Media Round Up: February 2nd

Happy Friday! Welcome to our Media Round Up. Each week we’re collecting and sharing our favorite gender + politics stories. Here’s what caught our eye this week:

Iowa Caucus Results 2020

The New York Times

In the first contest of the 2020 presidential election, Pete Buttigieg and Bernie Sanders have come out on top. Buttigieg narrowly leads in total delegates awarded, while Sanders captured a great share of the popular vote. Elizabeth Warren finished third, followed by Joe Biden then Amy Klobuchar. Interested in a gender analysis of the caucus? Check out this breakdown of who women supported.

You can read the full article here.

Female surrogates make the case for candidates’ electability and appeal across Iowa

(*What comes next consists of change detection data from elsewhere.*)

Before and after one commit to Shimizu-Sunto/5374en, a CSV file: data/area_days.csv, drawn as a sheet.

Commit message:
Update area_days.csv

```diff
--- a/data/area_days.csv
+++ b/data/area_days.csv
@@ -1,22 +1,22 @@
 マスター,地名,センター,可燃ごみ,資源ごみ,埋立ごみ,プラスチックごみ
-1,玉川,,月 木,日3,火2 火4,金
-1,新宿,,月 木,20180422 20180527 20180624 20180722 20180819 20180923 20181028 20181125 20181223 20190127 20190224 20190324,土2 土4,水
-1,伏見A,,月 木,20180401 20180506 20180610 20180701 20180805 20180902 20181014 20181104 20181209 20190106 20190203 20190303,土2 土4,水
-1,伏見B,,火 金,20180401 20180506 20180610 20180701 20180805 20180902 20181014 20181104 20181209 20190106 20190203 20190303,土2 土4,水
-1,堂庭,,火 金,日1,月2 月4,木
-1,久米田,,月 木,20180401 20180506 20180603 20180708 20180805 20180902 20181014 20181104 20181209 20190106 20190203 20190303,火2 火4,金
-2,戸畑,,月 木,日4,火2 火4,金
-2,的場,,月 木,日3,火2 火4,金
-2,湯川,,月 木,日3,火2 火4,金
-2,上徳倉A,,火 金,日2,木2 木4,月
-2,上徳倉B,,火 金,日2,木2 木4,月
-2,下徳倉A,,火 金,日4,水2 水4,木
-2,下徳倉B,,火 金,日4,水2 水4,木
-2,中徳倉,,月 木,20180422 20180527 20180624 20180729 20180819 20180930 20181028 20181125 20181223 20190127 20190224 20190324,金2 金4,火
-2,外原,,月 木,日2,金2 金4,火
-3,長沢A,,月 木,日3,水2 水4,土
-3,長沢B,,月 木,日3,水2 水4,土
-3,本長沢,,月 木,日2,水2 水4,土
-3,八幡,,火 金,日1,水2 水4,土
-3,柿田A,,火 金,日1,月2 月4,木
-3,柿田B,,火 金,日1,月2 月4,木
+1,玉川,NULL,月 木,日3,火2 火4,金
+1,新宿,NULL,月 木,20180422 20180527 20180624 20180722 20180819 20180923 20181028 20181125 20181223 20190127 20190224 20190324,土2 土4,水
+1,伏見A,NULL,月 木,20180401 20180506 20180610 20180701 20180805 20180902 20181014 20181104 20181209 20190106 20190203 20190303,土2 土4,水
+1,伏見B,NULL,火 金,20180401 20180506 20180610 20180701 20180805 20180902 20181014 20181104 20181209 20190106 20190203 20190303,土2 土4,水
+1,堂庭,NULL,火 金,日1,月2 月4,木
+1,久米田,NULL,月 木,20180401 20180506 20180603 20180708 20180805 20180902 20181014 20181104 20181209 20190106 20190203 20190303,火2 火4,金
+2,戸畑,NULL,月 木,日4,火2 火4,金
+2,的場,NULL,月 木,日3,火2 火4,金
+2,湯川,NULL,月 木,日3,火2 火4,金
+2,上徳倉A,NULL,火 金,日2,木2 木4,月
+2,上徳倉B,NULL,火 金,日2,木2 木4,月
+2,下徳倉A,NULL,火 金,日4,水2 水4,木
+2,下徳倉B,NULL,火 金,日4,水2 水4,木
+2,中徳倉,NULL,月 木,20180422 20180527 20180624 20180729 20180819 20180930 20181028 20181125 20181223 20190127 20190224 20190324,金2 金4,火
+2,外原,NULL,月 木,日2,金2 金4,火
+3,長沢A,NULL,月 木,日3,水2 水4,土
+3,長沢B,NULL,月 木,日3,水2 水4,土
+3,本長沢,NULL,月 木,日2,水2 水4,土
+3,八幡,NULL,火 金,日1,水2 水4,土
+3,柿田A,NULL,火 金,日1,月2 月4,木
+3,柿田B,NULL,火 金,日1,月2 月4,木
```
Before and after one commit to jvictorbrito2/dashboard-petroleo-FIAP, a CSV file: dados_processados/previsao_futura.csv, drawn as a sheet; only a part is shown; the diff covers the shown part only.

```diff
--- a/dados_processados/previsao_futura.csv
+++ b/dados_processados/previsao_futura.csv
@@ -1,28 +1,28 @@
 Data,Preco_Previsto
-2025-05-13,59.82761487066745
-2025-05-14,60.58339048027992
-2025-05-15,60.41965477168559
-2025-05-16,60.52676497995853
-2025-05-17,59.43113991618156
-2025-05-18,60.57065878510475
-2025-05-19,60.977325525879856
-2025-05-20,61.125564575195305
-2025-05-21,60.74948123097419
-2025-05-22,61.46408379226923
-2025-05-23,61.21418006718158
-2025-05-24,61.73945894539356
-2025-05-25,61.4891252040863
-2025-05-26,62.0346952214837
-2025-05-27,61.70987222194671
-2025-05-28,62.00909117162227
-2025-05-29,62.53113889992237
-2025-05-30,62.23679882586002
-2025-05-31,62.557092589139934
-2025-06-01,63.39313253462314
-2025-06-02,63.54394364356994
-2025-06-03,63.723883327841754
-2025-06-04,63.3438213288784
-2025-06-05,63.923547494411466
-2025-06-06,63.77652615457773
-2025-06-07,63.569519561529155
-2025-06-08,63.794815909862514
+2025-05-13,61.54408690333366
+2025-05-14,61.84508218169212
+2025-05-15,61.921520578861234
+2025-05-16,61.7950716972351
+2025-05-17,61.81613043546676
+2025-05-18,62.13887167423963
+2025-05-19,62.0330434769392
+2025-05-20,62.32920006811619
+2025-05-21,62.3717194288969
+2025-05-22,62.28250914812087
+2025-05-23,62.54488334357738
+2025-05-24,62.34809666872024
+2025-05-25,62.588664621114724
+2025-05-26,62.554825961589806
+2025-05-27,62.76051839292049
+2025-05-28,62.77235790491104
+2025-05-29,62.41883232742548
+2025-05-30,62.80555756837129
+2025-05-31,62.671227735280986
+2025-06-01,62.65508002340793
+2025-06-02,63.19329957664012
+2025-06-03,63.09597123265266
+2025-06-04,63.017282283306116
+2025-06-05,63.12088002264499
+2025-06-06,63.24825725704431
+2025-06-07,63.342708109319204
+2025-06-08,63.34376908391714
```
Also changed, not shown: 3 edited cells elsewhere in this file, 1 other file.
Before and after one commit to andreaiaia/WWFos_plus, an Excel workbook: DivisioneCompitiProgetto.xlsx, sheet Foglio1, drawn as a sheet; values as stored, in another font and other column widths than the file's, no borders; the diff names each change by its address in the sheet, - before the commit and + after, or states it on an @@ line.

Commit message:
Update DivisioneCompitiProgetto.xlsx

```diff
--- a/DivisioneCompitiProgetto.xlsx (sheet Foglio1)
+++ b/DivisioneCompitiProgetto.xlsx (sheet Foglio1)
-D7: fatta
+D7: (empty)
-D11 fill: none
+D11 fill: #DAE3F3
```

Errin Haines, The Washington Post

Across Iowa, women have been stepping up on the trail. Democratic strategist Donna Brazile said the increased participation of woman surrogates is new this year.  “In the past, only a handful of women, including spouses, could command the floor,” Brazile said. “Now, we see evidence that women will claim our seats at the table, not only as candidates, or spouses, but chief surrogates and political strategists.”

You can read the full article here.

Democratic women are once again wearing all white to the State of the Union

Terry Nguyen, Vox

Democratic women arrived to this year’s State of the Union in all-white attire, a reference to the white outfits worn by suffragists. The dress code celebrates the 100th anniversary of the 19th Amendment, which gave some women the right to vote. Some congresswomen also wore green “ERA YES!” buttons to celebrate recent efforts to pass the Equal Rights Amendment. The sea of white outfits left a clear picture: Democratic women are strong, united, and persistent.

You can read the full article here.

Why New Mexico Elects More Women Of Color Than The Rest Of The Country

Amelia Thomson-DeVeaux and Meredith Conroy, FiveThirtyEight

When it comes to political leadership from women of color, New Mexico has always led the country. There are four main factors which help the prospects of women of color: a long history of women of color serving in lower-level statewide offices, large shares of Latinos and Native Americans in the state electorate, shifting political winds that have turned the state bluer, and a recent concerted effort to get more women of color to run for office. While New Mexico is ahead of the curve, don’t worry – other states are catching up.

You can read the full article here.

Are Today’s Politics Reminiscent Of Yesterday’s?

Jamilah Lemieux, Essence

50 years after the inaugural issue of Essence, black women are still working diligently to ensure people are treated with fairness and dignity. Jamilah Lemieux highlights some of the women leaders challenging educational inequality, fighting for environmental justice, and protecting voting rights. Take a look at these pioneers who are changing their communities.

You can read the full article here.

 

Five stories not enough? Sign-up for the Women & Politics Institute’s weekly newsletter, the WeLead Reader.

 

Sign Up For Our Newsletter

The countdown to 2020 has begun! Sign up for our newsletter to keep track of all things gender and politics this election cycle.

Join the Conversation